What is your core? An easier question would be: what isn't your core? If you were to remove your arms, your legs and your hips, you would be left with your core. The primary muscles of the core are the rectus abdominis, external obliques, traversus abdominis, upper and lower traps, serratus anterior and your glutes (see pictures at right). The core is where all movements in the human body should originate, specifically the transverse abdominis. The transverse abdominis is nature's weight belt; it originates from the lower spine, wraps around the body and attaches to the ribs, abdominals and pelvis. When we draw the belly button toward the spine and up toward the ribs, we're essentially "tightening our belt". Try doing that now. While seated in a chair, sit up and make yourself as tall and thin as possible. If you are feeling this in your stomach area, you have just learned how to contract your transverse abdominis. If you are having trouble, wrap a rope or measuring tape around your waist and draw in the abdomen away from the rope.
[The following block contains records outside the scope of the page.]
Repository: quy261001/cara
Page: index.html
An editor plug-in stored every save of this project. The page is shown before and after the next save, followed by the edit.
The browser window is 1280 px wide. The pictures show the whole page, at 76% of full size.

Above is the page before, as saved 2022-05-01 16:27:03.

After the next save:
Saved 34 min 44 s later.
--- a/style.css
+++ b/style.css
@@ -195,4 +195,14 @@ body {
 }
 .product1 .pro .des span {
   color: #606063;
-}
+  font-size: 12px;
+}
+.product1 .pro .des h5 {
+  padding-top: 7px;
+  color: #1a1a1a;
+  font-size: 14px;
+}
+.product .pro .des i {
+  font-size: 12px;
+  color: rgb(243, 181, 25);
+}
Training the muscles of the core corrects postural imbalances that can lead to poor posture and injuries. The greatest benefit of core training is to develop functional fitness - that is, fitness that is essential to daily living activities. Once you get the right muscles working, you will be amazed at how much stronger you feel. A good way to think about core training is:
- Changing the way you think about
- Resistance training
The great thing about core training is that you can incorporate it into exercises you already do! For example, a proper seated leg extension is accomplished seated with the back positioned flat on the pad (which is an excellent way to train your quads). To incorporate your core, do that same exercise not using the back pad, sitting upright and making yourself tall and thin. Performed this way, you not only have a great quad exercise, but now you are using core muscles to stabilize your body. Think of it this way: the more stable you are (seated, back positioned against a pad, pushing a weight in a fixed path), the fewer core muscles you are using. The less stable you are, the more core muscles you are using. Try doing a normal overhead press seated on a ball instead of the bench. Or try doing bicep curls standing on just one leg. These are some very simple ways to maximize your workouts and improve core strength.
For more ideas, give me a call at 540.564.5698 to set up a meeting with a personal trainer. We offer half-hour and hour sessions for both members and non-members. Check us out at RMHWellnessCenter.com.
This record has been viewed 444